Ms Rochira (below right) talked about her role and her priorities for action to ensure the wellbeing of all older people and that policies are in place to reduce any barriers to leading a fulfilling life into old age.
She told members about some of her key aims, which include promoting awareness of the rights and interests of older people in Wales, challenging discrimination, encouraging best practice in the treatment of older people and reviewing on the law affecting the interests of older people.
During the discussion, councillors also heard about what Denbighshire is doing in response to the Commissioner's agenda for change.
Cabinet Lead Member for Social Care, Councillor Bobby Feeley, and Older People’s Champion for Denbighshire, said: "It is well documented that we have a high proportion of elderly people living in our County and that demographic change is a key factor in our planning for the future.
"This is why it is important that we have excellent links with the Commissioner and to ensure we are working closely with her to provide the best service we can to our older residents and embedding the wellbeing of older people at the heart of our public services across the board - not just within a social services context.
"We completely agree with her that some aspects of the Social Services and Wellbeing (Wales) Bill are not fully worked out yet- laudable though they are.
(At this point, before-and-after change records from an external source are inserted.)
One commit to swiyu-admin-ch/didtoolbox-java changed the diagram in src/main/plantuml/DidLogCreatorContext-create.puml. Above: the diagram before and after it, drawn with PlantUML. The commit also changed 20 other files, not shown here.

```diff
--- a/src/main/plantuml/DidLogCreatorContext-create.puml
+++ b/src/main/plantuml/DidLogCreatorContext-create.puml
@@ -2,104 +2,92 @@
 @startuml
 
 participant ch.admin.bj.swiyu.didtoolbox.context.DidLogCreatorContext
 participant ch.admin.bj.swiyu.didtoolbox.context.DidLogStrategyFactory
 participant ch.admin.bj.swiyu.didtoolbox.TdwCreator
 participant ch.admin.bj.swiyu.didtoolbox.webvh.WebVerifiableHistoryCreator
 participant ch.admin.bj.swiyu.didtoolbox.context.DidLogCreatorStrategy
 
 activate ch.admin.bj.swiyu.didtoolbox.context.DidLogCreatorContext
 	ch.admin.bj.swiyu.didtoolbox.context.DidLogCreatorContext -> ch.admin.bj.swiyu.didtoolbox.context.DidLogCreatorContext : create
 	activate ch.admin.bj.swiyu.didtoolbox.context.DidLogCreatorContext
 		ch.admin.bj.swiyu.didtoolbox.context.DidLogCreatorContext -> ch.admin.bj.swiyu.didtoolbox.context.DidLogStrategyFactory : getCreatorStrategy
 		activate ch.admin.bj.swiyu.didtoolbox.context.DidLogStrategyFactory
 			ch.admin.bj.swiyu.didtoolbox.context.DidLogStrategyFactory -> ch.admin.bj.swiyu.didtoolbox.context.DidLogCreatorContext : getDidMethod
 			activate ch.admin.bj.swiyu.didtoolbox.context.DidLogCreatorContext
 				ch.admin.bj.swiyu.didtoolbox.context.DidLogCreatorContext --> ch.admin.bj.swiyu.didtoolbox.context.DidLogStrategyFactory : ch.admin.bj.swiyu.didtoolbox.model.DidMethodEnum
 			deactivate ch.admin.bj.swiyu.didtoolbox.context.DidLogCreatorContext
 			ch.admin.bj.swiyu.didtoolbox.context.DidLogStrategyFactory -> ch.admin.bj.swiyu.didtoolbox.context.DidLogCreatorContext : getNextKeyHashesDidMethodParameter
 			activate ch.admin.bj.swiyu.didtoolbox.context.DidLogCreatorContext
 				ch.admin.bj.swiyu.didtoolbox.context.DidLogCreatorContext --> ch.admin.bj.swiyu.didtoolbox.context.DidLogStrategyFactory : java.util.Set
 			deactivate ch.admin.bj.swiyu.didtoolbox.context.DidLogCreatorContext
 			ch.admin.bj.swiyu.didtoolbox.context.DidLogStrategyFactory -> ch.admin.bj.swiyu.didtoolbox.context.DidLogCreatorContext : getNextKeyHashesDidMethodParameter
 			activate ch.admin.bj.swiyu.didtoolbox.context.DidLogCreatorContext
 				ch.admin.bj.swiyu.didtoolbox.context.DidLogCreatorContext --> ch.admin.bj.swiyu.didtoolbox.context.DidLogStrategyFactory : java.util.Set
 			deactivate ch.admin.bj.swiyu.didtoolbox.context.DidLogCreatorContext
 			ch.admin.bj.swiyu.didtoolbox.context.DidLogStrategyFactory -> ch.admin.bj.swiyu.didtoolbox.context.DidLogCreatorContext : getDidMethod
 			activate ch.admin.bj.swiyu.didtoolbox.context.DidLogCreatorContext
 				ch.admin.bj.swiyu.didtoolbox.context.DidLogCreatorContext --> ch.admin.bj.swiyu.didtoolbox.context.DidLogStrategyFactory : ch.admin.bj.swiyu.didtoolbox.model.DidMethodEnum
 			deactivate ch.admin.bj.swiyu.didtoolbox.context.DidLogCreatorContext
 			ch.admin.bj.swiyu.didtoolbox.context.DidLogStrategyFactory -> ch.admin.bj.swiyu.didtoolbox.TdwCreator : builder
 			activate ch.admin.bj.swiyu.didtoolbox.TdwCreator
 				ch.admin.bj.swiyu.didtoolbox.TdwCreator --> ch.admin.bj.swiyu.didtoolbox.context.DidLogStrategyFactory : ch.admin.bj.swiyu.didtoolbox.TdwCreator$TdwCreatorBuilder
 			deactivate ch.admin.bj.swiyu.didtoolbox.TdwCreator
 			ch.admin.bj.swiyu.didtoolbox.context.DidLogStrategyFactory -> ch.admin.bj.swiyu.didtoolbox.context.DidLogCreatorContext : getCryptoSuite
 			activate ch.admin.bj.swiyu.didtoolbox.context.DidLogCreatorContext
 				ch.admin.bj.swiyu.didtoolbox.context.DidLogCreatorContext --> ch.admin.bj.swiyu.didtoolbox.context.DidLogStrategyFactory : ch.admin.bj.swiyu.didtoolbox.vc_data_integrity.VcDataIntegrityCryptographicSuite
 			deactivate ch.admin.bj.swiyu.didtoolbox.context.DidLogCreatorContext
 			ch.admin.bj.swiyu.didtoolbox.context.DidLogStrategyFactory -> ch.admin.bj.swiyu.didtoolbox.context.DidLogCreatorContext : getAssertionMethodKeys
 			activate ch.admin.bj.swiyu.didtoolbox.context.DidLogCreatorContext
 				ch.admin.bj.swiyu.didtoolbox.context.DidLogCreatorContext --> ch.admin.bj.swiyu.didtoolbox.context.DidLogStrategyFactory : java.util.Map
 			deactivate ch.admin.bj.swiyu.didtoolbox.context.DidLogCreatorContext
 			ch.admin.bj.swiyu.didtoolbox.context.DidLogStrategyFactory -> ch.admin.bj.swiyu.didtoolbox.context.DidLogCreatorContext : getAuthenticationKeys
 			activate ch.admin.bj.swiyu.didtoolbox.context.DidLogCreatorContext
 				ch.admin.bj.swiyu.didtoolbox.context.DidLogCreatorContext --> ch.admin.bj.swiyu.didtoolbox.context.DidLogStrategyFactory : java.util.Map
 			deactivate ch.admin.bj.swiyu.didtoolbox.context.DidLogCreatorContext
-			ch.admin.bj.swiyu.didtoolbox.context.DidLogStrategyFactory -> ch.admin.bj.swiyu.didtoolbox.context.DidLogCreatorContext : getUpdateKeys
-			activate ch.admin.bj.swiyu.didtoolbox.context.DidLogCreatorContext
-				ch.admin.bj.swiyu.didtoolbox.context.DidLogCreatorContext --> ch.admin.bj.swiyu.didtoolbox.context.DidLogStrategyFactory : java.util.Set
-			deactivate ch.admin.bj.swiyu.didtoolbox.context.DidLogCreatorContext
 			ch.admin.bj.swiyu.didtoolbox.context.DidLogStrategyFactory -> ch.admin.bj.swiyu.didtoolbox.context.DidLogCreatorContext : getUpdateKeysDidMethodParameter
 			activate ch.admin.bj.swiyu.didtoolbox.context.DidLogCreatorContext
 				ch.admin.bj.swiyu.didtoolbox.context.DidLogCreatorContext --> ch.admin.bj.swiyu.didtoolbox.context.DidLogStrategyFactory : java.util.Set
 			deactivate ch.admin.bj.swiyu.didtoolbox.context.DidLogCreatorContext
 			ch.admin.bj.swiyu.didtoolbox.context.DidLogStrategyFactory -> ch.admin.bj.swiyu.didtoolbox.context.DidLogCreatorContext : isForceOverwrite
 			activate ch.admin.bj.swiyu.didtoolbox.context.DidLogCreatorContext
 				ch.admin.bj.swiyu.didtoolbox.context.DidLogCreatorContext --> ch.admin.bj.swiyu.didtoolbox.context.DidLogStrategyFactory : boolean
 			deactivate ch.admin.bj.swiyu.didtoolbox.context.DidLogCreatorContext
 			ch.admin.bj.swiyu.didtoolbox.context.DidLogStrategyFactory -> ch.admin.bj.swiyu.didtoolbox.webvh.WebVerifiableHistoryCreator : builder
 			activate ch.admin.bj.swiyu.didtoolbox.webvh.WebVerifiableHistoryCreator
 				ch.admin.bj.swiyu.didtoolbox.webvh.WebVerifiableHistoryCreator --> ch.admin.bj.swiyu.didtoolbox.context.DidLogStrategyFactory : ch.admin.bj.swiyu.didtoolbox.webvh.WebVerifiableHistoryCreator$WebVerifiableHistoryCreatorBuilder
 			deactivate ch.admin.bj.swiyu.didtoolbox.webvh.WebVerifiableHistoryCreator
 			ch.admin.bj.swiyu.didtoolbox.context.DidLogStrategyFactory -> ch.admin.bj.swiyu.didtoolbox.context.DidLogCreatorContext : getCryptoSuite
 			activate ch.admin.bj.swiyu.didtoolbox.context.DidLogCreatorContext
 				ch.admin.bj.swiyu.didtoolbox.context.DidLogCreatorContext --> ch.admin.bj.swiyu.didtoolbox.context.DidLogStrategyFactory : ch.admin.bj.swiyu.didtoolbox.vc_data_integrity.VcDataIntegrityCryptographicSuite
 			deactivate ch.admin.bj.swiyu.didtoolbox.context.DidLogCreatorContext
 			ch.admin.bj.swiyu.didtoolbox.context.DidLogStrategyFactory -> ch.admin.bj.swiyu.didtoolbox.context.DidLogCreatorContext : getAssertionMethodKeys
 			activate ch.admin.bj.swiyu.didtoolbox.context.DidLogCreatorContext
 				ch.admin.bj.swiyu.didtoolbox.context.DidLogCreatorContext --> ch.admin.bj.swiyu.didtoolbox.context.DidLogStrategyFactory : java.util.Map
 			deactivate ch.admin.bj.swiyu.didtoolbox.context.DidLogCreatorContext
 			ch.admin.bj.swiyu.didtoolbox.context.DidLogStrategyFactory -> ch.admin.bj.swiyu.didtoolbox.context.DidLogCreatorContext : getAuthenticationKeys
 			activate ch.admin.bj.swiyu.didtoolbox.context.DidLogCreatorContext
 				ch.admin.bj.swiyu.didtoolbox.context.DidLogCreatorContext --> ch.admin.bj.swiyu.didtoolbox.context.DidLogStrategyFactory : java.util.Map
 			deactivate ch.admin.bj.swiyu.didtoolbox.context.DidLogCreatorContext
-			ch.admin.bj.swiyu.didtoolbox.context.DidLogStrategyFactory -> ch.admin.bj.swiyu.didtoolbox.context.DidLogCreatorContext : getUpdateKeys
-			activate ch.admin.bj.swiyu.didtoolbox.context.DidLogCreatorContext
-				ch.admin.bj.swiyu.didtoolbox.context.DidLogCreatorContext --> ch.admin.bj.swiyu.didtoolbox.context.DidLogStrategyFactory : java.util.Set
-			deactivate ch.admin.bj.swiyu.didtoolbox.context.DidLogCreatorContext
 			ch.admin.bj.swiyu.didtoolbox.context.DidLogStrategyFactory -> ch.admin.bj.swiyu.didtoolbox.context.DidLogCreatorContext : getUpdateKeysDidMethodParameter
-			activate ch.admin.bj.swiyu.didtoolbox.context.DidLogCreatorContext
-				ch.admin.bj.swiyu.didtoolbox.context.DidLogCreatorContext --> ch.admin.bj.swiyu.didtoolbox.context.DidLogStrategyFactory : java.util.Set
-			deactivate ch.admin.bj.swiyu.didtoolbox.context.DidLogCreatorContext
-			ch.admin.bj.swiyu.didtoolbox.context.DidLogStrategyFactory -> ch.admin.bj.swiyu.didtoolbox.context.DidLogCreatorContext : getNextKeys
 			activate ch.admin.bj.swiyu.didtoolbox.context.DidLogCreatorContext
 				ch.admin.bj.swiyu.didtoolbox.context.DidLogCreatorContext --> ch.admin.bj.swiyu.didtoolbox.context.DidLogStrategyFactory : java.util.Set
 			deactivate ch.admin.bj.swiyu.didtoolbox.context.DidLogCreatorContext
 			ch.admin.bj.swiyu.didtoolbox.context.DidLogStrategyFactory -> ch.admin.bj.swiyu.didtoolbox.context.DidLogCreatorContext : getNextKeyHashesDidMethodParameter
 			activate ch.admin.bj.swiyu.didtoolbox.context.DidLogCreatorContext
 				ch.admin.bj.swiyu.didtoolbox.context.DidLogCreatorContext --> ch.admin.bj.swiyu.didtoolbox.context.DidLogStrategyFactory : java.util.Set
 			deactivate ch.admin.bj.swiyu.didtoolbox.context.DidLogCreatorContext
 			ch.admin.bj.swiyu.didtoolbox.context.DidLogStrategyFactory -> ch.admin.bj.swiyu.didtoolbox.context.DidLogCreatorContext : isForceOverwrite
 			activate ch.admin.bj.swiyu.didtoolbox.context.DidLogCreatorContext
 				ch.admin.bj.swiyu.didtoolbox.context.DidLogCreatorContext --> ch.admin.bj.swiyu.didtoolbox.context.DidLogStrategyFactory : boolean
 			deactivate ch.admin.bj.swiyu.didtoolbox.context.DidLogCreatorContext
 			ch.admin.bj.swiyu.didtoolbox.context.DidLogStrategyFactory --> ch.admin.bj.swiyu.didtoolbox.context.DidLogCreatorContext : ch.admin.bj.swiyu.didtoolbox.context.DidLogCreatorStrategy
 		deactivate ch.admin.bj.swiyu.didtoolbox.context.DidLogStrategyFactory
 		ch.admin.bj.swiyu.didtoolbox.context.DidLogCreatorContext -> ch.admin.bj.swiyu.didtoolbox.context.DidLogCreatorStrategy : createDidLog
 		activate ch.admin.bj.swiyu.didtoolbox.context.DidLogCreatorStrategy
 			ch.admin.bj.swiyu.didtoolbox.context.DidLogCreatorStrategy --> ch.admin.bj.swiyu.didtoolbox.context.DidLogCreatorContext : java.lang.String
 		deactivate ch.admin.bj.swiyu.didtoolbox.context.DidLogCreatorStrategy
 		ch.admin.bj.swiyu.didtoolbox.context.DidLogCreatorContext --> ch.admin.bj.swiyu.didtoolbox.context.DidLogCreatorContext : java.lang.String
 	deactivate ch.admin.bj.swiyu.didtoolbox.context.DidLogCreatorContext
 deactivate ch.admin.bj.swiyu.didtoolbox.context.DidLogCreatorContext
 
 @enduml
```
In particular we are concerned that the Bill is not fully costed.
"It has been extremely useful to hear from the Commissioner and I'm sure all members will take away something from our meeting with the Commissioner."
Ms Rochira said: “It was a pleasure to meet with Denbighshire County Councillors in Ruthin.
“This meeting provided a good opportunity to speak to councillors about my priorities. These include the need to focus more strongly on key local and community-based facilities such as buses and community transport, public toilets, pavements and community centres.
“These are essential to the maintenance of older people’s health, independence and wellbeing. As we grow older as a nation, we need to fundamentally rethink how we design and plan our communities.”